It is evident, however, that even if Manu had used gana in 1.118 in the sense as understood by Medhatithi, there was hardly any difference between gana and sreni, and that the terms indicated unions or guilds of craftsmen or merchants.
The words sreni and nigama have been used in the epics, like gana and sreni of Manu, in a broad sense. The head of each sreni was called a sreni-mukhya, and apparently they enjoyed some status. It is, however, likely that due to the policy advocated by the Mbh (12.138.63) as explained above, a division was deliberately created among various unions or guilds, and different guilds were given different names as mentioned by Yajnavalkya, Katyayana and others.
Thus instead of several srenis, there arose, pugas, vratas, ganas, etc. which would have had the effect of destroying the cohesion of the sreni-mukhyas, and thereby lower their status and weaken them.
The Mbh (12.37.14), however, declares- ‘There can be no penance for one who has given up the, duty of his caste, sreni, locality, and family’. The dharma of jati etc. here has a wide connotation. Manu says (8.41)- ‘The king should establish law [dharma] after ascertaining the customs [dharma] of caste, janapada (country), sreni and kula [family], Adhivasa of Mbh (12.37.14) which we have rendered as ‘locality’ seems to stand for janapada of Manu. Gautama (11.21) says- ‘Cultivators, traders, herdsmen, money-lenders and artisans have authority to lay down regulations for their respective classes’.
Yajnavalkya (1.30) and Narada (1.7) state that law-suits may be decided by village-councils (kulani) guilds (sreni), assemblies (puga in Yajnavalkya and gana in Narada), the judges appointed by the king and by the king himself, in succeeding scale of superiority.

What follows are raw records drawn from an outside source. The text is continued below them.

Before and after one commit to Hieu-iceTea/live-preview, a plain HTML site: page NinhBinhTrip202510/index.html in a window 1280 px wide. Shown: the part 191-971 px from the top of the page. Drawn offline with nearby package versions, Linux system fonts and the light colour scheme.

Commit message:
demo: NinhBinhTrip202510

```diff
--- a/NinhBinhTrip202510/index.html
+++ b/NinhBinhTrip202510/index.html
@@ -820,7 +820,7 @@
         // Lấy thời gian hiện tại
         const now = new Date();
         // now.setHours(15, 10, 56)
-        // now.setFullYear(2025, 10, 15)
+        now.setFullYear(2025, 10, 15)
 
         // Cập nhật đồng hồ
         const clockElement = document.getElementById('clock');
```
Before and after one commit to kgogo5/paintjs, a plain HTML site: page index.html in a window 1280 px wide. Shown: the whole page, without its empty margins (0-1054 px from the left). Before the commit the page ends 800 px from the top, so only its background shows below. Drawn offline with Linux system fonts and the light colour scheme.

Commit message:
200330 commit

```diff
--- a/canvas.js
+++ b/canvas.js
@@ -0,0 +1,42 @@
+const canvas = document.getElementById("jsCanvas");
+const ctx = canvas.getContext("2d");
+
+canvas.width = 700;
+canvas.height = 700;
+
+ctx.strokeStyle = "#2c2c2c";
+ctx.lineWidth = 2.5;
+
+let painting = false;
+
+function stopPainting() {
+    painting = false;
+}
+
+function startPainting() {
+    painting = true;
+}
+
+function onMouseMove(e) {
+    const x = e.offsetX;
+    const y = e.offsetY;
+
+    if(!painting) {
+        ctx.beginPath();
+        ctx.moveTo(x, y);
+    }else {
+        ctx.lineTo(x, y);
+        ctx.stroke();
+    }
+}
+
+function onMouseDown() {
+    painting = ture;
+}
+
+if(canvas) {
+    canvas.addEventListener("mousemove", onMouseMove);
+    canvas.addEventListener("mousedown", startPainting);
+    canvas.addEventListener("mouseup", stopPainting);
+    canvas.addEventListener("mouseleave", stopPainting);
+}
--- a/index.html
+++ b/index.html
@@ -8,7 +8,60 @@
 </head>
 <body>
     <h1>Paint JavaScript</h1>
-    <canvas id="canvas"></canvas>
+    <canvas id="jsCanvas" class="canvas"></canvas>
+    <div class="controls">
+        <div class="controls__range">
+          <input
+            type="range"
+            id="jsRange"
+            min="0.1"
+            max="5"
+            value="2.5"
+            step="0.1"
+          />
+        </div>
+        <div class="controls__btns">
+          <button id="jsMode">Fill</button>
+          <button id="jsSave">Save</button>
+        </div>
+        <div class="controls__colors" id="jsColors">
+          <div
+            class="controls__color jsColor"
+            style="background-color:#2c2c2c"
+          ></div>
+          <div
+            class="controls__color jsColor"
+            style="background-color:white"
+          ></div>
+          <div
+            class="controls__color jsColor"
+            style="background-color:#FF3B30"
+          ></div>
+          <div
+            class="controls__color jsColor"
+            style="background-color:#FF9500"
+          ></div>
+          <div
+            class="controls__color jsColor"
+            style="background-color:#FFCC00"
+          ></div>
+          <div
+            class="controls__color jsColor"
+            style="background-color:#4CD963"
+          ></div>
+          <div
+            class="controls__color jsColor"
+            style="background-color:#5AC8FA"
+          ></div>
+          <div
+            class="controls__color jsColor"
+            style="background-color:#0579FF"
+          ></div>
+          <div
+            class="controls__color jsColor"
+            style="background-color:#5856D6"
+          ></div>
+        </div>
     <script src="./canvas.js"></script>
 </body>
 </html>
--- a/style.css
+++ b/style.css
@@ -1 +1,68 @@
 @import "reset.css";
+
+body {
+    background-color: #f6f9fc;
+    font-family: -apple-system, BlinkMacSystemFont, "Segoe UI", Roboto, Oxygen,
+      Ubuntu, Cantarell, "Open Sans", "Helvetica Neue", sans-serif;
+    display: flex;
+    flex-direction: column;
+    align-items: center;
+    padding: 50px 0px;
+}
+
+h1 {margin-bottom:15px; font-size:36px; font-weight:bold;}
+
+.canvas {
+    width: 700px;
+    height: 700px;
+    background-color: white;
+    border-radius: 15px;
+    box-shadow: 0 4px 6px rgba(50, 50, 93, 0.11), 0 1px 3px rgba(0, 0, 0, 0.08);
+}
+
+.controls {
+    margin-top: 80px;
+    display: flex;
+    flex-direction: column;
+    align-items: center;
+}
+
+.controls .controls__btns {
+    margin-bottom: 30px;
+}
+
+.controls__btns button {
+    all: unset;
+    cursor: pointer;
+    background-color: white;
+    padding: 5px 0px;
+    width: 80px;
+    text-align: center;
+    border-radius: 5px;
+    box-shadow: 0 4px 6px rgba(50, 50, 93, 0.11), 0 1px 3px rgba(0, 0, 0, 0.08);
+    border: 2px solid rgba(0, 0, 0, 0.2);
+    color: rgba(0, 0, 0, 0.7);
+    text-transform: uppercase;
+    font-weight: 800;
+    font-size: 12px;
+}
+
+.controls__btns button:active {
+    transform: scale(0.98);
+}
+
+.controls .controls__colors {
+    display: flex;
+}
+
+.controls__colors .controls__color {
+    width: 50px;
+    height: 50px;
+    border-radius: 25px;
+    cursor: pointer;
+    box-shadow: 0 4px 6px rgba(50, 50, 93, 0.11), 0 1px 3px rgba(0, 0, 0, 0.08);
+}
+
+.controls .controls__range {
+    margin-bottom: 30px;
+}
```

According to Brhaspati, ‘the heads of kula (families), sreni (guilds), ganas and the inhabitants of towns (pura) and forts (durga) may pronounce the two punishments of reprimand and condemnation against wrong-doers and may also excommunicate them, and the punishment and favours declared by them according to rules should be approved by the king, since such power is regarded by the sages as delegated, to them’.
Elsewhere Brhaspati states ‘that the kulas, srenis and ganas that are well-known to the king may decide the disputes of litigants except those that fall under sahasa (crime involving force) and that it was only the king who could carry out the order for fines or corporal punishments, i.e. the arbitration courts could only decide disputes not involving sahasa and they had no power to execute their decrees about fines and corporal punishments, but that their decisions had to be filed with the king, who, if he did not disapprove of them, put them into execution’.
Brhaspati further states that ‘in disputes among husbandmen, craftsmen (carpenters and the like), artisans (like painters), money- tenders, guilds, dancers, sectarians (like Pasupatas) and criminal tribes the decision should be made with the help of those who understand that conventions made by them and their usages’.
Whether these regulations had the force of law in the epic age may be questioned. But the statement in the Mbh (12.37.14) illustrates the rigour of sreni-dharma of that age, which taken together with Gautama (11.21) and Manu (8.41) positively indicate the mandatory nature of the customs obtaining in a guild. The traditions established in the epic age shall have been accepted as customary law by later Dharmasastra writers.